March 4, 2006

Bush hit by bouncer and fooled by googly in Pakistan

ISLAMABAD (Reuters) - After all the security concerns
surrounding President George W. Bush's visit to Pakistan on
Saturday, he was first hit by a bouncer then fooled by a

But there was no call for worry, it all happened when Bush
tried his hand at cricket -- a hugely popular sport in parts of
the old British Empire, and nowhere more so than in South Asia.

Bush, an avid baseball fan, batted and bowled several times
on a practice cricket pitch set up in the grounds of the U.S.
embassy in the capital of cricket-mad Pakistan.

Students from the Islamabad College for Boys and the
private school Schola Nova, who included girls, looked on.

He got a quick lesson on how to hold the bat from Shaharyar
Khan, chairman of the Pakistan Cricket Board.

"He's telling me the difference between baseball and
cricket," said Bush, a former owner of a Texas baseball team.

Then the president was coached while batting at the wicket
by Salman Butt, a member of Pakistan's cricket team, with
Inzamam-ul-Haq, the team captain, nearby to also lend his

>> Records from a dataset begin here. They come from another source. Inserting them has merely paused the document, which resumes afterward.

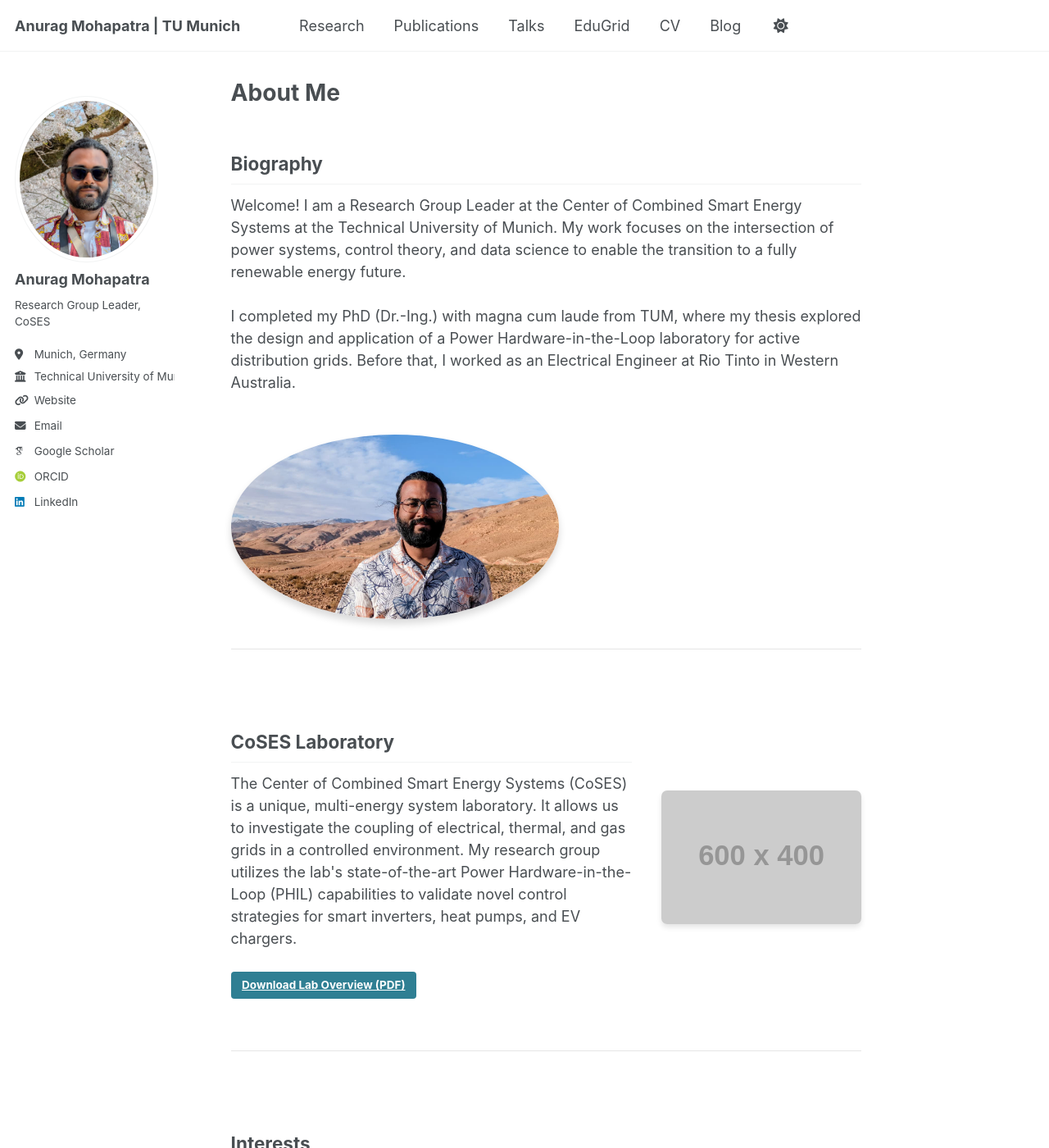
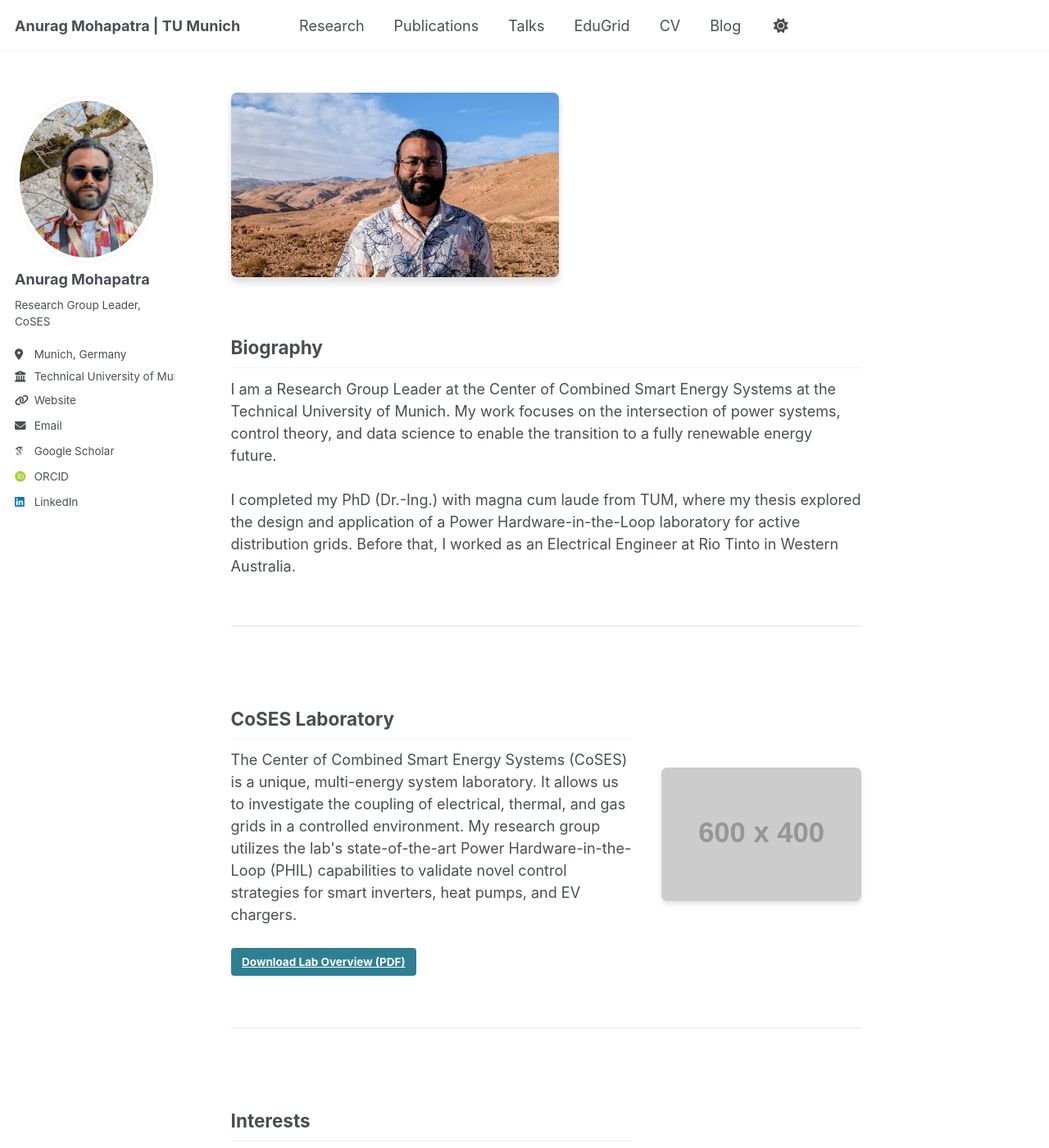
Before and after one commit to anuragmohapatra90/anuragmohapatra90.github.io, a Jekyll site: the page built from _pages/about.md, in a window 1280 px wide and 1400 px high. Shown: the whole window at 82% size. Built offline with Jekyll 4.4.1, drawn with Linux system fonts in a browser that asks for light colours; some web fonts are replaced; a script that is not in the unit is left out.

Commit message:
Fxing the landing page V6

```diff
--- a/_pages/about.md
+++ b/_pages/about.md
@@ -1,21 +1,21 @@
 ---
 layout: single
 permalink: /
-title: "About Me"
+title: ""
 author_profile: true
 ---
 
 <div class="home-section">
+  <div class="profile-image-container">
+    <img src="/images/Profile_header.jpeg" alt="A photo of Anurag Mohapatra">
+  </div>
   <div class="home-text" style="flex: 100%; padding-right: 0;">
     <h2>Biography</h2>
     <p>
-      Welcome! I am a Research Group Leader at the Center of Combined Smart Energy Systems at the Technical University of Munich. My work focuses on the intersection of power systems, control theory, and data science to enable the transition to a fully renewable energy future.
+      I am a Research Group Leader at the Center of Combined Smart Energy Systems at the Technical University of Munich. My work focuses on the intersection of power systems, control theory, and data science to enable the transition to a fully renewable energy future.
       <br><br>
       I completed my PhD (Dr.-Ing.) with magna cum laude from TUM, where my thesis explored the design and application of a Power Hardware-in-the-Loop laboratory for active distribution grids. Before that, I worked as an Electrical Engineer at Rio Tinto in Western Australia.
     </p>
-  </div>
-  <div class="profile-image-container">
-    <img src="/images/Profile_header.jpeg" alt="A photo of Anurag Mohapatra">
   </div>
 </div>
 
--- a/_sass/layout/_home.scss
+++ b/_sass/layout/_home.scss
@@ -36,13 +36,13 @@
 
 /* New styles for the centered profile image */
 .profile-image-container {
-  text-align: center; /* Centers the image */
-  margin-top: 1.5em; /* Adds space between bio text and image */
+  text-align: center;
+  margin-bottom: 1.5em; /* Adds space between the image and bio text */
 
   img {
-    max-width: 400px; /* Makes the image larger */
-    width: 100%; /* Ensures it's responsive */
-    border-radius: 50%; /* Makes the image circular - a modern touch! */
+    max-width: 400px;
+    width: 100%;
+    border-radius: 7px; /* This creates a normal rectangle with soft corners */
     box-shadow: 0 6px 10px rgba(0, 0, 0, 0.15);
   }
 }
```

Bush needed some help.

One ball pitched short, a bouncer in cricket terminology,
kicked up off the turf to strike the president on the shoulder.

Luckily, he was playing with tennis balls, much softer than
rock-hard cricket balls.

Bush was bamboozled again.

"I was fooled by a googly," he joked later at a state
dinner on Saturday evening.

The googly is a ball bowled across the batter, but which
turns back in toward him after it bounces.

Bush saved the best until last, walloping the ball high
into some trees.

"Not bad for a first time," one boy said.

Bush, in Pakistan on the last leg of a tour of South Asia,
was modest about his cricket debut.

"Haven't quite got the skills yet," said Bush, the sleeves
on his blue shirt rolled up.

Pakistan's most famous-ever cricketer, former
captain-turned-politician Imran Khan, spent Saturday confined
to his home where authorities detained him to thwart his plan
to lead a march to protest against Bush's visit.